Structured diff data:

□ □ □ □

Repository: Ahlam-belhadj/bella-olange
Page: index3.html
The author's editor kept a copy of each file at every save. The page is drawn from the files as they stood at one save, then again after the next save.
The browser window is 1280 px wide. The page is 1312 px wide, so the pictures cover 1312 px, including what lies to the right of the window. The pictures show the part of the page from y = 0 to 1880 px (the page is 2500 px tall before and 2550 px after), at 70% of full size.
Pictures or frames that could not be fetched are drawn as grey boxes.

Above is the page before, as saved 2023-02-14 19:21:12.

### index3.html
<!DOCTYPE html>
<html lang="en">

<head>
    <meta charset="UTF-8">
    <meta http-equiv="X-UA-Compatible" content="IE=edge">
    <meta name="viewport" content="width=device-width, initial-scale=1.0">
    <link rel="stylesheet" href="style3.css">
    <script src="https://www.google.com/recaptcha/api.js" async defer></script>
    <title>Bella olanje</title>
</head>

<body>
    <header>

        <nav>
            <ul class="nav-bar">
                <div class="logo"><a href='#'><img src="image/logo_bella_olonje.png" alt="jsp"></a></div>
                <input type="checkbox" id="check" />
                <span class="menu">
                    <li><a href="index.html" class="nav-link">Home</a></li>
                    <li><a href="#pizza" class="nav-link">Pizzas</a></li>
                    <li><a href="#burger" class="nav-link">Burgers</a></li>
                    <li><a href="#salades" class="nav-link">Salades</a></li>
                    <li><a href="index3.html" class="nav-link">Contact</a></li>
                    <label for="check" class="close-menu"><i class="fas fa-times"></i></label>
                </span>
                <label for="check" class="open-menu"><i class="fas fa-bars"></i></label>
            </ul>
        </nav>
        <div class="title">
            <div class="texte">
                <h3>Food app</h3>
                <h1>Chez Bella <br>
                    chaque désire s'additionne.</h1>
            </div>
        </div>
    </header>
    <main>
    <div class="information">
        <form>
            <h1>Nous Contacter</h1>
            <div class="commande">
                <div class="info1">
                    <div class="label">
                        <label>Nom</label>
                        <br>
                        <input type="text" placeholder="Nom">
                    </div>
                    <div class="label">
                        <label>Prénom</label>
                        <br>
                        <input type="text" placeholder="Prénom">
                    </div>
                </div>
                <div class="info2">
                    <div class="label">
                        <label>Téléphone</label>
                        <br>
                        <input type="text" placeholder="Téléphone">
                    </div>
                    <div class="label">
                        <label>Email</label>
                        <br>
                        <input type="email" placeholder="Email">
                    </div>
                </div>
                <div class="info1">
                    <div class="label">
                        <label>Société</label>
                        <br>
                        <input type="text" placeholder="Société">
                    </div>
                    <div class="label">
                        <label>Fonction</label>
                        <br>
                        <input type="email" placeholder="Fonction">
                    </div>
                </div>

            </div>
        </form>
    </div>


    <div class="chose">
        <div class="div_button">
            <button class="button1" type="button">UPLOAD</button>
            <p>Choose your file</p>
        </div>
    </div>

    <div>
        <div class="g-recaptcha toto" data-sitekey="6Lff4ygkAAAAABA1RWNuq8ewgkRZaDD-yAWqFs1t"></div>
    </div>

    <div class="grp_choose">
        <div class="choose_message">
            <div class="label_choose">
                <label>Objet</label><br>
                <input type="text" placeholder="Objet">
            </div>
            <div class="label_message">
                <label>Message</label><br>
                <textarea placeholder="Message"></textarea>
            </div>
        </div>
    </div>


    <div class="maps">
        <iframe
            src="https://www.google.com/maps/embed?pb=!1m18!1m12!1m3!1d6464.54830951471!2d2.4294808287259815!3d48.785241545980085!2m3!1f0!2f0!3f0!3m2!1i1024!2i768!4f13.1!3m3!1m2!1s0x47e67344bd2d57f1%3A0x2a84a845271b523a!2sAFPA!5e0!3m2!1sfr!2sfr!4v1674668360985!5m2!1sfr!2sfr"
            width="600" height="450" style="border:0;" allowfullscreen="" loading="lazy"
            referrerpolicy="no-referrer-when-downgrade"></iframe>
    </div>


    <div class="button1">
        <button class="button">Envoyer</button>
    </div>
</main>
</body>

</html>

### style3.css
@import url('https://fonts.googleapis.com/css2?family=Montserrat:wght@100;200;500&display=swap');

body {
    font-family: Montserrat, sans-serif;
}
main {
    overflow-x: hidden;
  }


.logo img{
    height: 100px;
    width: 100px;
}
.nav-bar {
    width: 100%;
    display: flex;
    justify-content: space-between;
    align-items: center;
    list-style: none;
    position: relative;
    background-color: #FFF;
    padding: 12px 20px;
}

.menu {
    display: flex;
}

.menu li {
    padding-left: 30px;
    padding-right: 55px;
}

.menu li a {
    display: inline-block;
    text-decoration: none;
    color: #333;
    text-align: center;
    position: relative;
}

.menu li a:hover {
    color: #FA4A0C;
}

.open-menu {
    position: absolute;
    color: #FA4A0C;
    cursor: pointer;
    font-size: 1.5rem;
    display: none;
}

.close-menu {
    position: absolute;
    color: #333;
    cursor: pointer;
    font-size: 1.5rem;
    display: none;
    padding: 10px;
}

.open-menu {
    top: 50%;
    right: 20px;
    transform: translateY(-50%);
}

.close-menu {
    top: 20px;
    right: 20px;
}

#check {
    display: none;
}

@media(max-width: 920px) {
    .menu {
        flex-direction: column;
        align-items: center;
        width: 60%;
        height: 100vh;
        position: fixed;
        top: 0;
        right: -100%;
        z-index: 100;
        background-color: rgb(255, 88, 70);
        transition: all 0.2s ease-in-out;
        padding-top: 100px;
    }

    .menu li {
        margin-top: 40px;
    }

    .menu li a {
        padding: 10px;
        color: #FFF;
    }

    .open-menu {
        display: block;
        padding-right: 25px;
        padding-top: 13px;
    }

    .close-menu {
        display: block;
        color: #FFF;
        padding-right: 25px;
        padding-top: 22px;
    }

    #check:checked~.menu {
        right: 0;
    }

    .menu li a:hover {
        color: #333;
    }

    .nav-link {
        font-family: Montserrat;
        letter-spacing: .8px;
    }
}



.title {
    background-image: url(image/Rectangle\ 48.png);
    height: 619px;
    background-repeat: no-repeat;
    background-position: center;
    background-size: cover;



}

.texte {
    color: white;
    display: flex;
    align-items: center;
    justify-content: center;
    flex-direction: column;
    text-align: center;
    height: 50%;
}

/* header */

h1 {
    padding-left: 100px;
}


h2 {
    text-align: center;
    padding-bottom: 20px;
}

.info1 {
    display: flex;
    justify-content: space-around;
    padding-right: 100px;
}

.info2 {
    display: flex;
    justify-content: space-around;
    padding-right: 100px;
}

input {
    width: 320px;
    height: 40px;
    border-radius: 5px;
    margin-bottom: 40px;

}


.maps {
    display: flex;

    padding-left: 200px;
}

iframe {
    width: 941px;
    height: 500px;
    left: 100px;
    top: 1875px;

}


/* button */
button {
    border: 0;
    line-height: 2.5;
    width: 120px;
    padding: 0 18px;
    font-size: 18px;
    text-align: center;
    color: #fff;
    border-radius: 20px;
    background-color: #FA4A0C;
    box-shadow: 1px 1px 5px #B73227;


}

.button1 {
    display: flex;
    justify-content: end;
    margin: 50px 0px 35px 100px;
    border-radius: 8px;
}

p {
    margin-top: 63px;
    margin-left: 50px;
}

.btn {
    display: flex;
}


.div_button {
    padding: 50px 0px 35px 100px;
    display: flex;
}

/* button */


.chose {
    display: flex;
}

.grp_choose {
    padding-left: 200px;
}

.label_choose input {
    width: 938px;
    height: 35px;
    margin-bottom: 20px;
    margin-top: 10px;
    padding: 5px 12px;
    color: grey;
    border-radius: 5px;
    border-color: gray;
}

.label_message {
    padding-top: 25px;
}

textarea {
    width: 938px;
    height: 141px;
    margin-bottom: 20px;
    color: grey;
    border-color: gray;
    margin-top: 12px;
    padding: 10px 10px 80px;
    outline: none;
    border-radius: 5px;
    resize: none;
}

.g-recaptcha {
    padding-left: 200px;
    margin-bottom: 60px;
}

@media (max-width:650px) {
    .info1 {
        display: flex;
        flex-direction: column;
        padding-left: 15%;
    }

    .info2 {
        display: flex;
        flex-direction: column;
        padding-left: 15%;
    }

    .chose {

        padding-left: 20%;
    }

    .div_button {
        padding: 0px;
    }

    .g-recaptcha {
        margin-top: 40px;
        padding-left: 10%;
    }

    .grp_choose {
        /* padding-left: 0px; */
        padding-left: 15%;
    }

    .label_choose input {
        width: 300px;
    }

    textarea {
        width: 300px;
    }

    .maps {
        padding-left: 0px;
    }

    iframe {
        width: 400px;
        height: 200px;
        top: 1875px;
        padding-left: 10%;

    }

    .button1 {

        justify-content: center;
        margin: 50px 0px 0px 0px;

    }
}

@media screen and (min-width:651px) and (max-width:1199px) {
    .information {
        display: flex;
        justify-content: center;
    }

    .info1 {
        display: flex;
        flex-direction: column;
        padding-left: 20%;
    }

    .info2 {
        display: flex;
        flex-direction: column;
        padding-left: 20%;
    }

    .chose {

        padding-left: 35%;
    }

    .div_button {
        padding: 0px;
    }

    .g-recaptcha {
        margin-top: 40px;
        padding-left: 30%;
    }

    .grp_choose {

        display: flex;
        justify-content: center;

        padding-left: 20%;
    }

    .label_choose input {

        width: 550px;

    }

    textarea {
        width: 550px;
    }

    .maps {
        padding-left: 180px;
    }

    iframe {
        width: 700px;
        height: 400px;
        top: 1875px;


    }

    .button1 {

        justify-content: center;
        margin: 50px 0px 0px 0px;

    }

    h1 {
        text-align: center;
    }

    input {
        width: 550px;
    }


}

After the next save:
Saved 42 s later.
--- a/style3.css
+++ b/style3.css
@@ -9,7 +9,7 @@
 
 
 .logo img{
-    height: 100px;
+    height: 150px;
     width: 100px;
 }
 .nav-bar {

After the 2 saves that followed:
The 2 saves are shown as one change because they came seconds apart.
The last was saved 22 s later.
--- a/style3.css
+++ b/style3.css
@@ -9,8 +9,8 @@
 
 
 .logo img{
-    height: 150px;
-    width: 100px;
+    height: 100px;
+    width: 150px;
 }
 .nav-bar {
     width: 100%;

□ □ □ □

Task instructions - Counting only those lines of the data above where the word "right" appears, give the number and nothing more.

Output below - 10